However, Rawlins’s enthusiasm was not nearly as evident in fan responses to the partnership on social media platforms such as Twitter. Chick-fil-A has previously been faced with controversy regarding CEO Dan Cathy’s remarks against same-sex marriage and his monetary contributions to political organizations that oppose LGBT rights. Some fans voiced their concerns on Twitter, expressing their disappointment that the club was partnering with “a bigoted company” or “an openly anti-gay sponsor.” Others raised the concern that Chick-fil-A is not open for business on Sundays, but the Orlando City SC plays 11 out of 34 of its matches on Sundays.

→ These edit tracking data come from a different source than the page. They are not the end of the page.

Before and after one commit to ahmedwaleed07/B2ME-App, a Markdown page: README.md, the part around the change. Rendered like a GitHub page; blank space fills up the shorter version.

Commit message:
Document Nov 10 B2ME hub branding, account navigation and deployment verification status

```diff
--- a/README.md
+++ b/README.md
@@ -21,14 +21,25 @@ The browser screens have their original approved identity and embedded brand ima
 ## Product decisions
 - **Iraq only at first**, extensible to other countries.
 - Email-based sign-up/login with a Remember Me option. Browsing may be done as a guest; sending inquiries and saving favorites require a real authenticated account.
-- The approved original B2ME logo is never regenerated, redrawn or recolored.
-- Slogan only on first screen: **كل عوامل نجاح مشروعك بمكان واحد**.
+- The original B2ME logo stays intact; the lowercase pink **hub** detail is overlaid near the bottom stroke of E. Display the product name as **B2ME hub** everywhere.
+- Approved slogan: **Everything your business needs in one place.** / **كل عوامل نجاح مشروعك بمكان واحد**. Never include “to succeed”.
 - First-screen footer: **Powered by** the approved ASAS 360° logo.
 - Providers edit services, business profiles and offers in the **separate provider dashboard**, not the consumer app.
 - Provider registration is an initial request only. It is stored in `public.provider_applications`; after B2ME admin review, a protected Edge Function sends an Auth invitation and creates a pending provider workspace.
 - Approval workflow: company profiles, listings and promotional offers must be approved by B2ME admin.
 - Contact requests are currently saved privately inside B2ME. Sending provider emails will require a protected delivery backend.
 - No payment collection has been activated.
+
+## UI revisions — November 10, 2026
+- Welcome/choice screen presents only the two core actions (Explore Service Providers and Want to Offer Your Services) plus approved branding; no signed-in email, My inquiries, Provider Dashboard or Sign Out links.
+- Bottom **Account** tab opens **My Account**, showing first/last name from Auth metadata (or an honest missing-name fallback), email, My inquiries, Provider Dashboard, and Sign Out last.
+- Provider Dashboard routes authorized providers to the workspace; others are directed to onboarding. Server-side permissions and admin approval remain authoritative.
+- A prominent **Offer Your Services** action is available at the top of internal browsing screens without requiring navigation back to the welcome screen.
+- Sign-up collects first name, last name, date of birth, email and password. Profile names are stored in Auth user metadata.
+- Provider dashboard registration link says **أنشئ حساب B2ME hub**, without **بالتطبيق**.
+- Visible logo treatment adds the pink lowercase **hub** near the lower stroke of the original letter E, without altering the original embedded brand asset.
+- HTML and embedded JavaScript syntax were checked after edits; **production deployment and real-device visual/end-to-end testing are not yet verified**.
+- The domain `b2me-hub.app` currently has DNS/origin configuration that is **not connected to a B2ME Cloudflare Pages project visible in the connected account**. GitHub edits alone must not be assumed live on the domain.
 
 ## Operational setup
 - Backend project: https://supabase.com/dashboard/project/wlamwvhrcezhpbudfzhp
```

In the larger spectrum of soccer history, controversial sponsorship deals are not unheard of. For example, FC Barcelona’s shirt deal with the Qatar Foundation brought an end to an era during which the club did not receive payment from a commercial shirt sponsor. Manchester United’s four year association with AIG, the American insurance corporation that was the recipient of bailouts after the 2008 financial crisis, was also heavily criticized. The Bolton Wanderers are also currently partnered with 188Bet, a company that has offered live betting on academy and youth matches.
Soccer clubs have become symbols and sources of identity for many fans, and when the clubs begin accepting support from companies and corporations that supporters do not identify with, the relation between fan and club is strained.